Iron ore prices have dropped due to gloomy outlook for demand for steel products and raw materials in China.
The best-selling January contract for the supply of iron ore on the Dalian Commodity Exchange ended in daytime trading 5.1% lower at 511.50 yuan ($ 80.21) a tonne after touching 510.50 yuan at the start of the session, the very low level from November 4, 2020.
"The price of iron ore has not yet bottomed out," analysts at Zhongzhou Futures Co Ltd wrote in a weekly note, citing the continued decline in China's steel production in line with its decarbonization targets and unrest in the country's real estate sector.
China's monthly steel production has been declining since July after posting double-digit growth in the first half of the year as tight production controls and energy caps negatively affected both supply and demand.
Steel production in the country from January to October amounted to 877.05 million tons, down 0.7% year on year.
The surge in iron ore supply, as imported materials held in Chinese ports last week surged to a 31-month high of 147.60 million tonnes, according to consulting firm SteelHome, has also increased pressure on prices.

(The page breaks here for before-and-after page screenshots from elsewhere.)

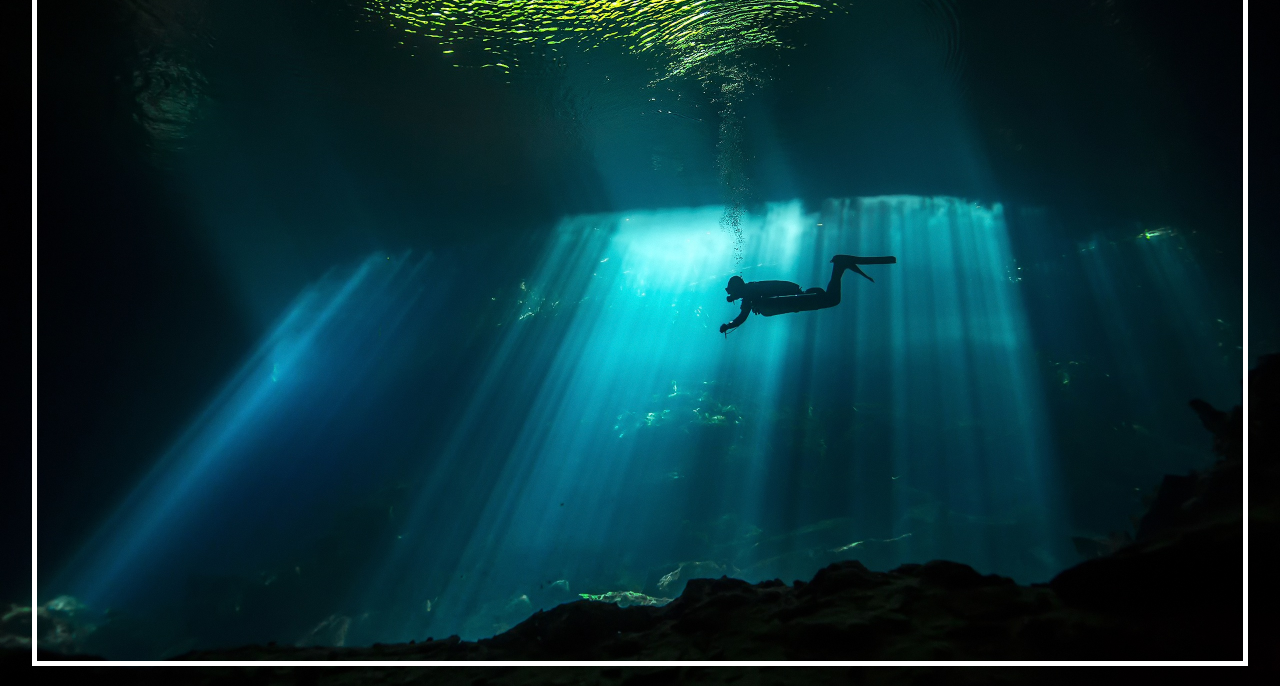
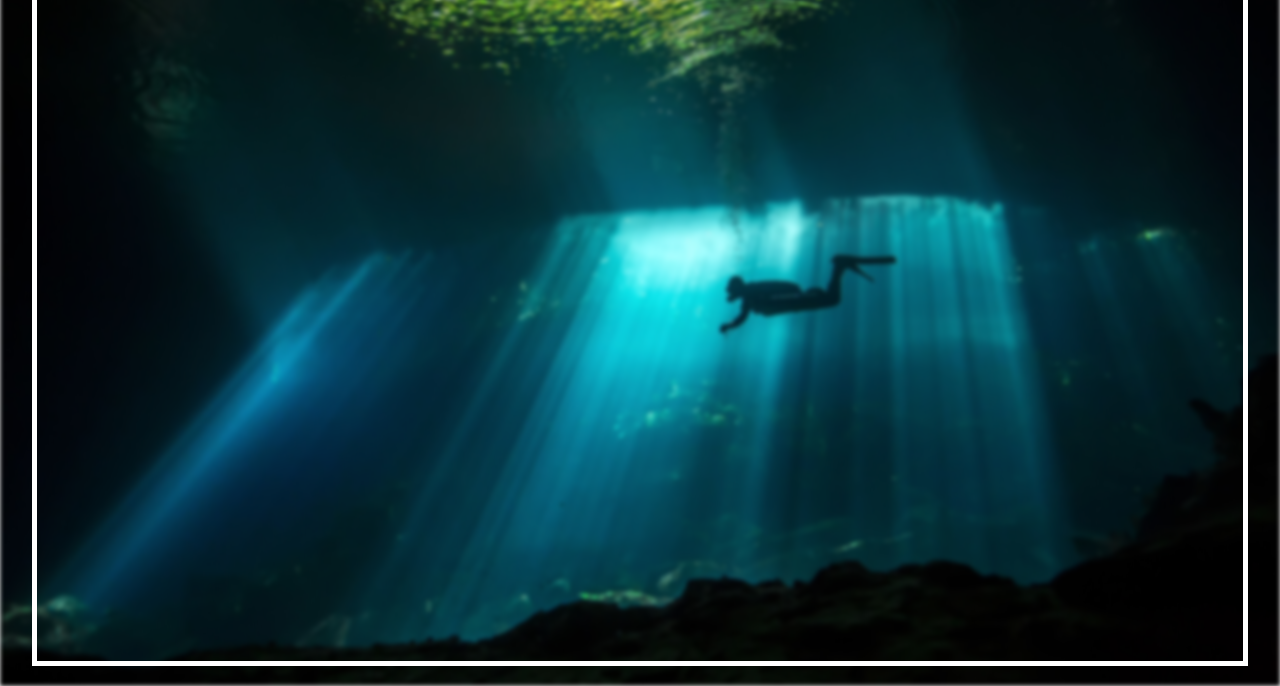
Before and after one commit to oroitz-lago-ramos/fansite, a plain HTML site: page index.html in a window 1280 px wide. Shown: the part 114-800 px from the top of the page. Drawn offline with Linux system fonts and the light colour scheme.

Commit message:
ajout du blur en fond ecran

```diff
--- a/fansite.css
+++ b/fansite.css
@@ -28,25 +28,45 @@ p {
 
 } */
 .background {
-  background-image: url("assets/images/backgrounds/sports-scuba_diving-diver-sunbeam-underwater-894274.jpeg");
+  /* background-image: url("assets/images/backgrounds/sports-scuba_diving-diver-sunbeam-underwater-894274.jpeg");
   background-size: cover;
   background-position: center;
-  height: 100vh; /* 100% de la hauteur de la fenêtre visible */
+  height: 100vh;
   display: flex;
   justify-content: center;
+  align-items: center; */
+
+  position: absolute;
+  left: 0;
+  right: 0;
+  z-index: 1;
+  display: flex;
+  background-image: url('assets/images/backgrounds/sports-scuba_diving-diver-sunbeam-underwater-894274.jpeg');
+  background-size: cover;
+  background-position: center;
+  width: 100vw;
+  height: 100vh;
+  -webkit-filter: blur(2px);
+  -moz-filter: blur(2px);
+  -o-filter: blur(2px);
+  -ms-filter: blur(2px);
+  filter: blur(2px);
+
+}
+#big-container {
+  display: flex;
   align-items: center;
-
-  /* filter: blur(8px);
-  -webkit-filter: blur(8px); */
+  justify-content: center;
+  justify-items: center;
+  height: 100vh;
 }
-
 #white-border {
   display: flex;
   justify-content: center;
   /* align-items: center; */
   border: 5px solid #fff;
   position: absolute;
-
+  z-index: 3;
   height: 95%;
   width: 95%;
 }
--- a/index.html
+++ b/index.html
@@ -7,12 +7,14 @@
     <title>Diving into depths</title>
   </head>
   <body>
-    <div class="background">
+    <div class="background"></div>
+    <div id="big-container">
       <div id="white-border">
         <header></header>
 
         <h1>Diving into Depths</h1>
       </div>
     </div>
+
   </body>
 </html>
```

Market analyst Fitch Solutions recently revised its iron ore price forecast from $ 170 per tonne in 2021 and $ 130 per tonne in 2022 to $ 155 per tonne and $ 110 per tonne, respectively.
Over the longer term, Fitch forecasts prices to fall to $ 65 per tonne by 2025 and to $ 52 per tonne by 2030.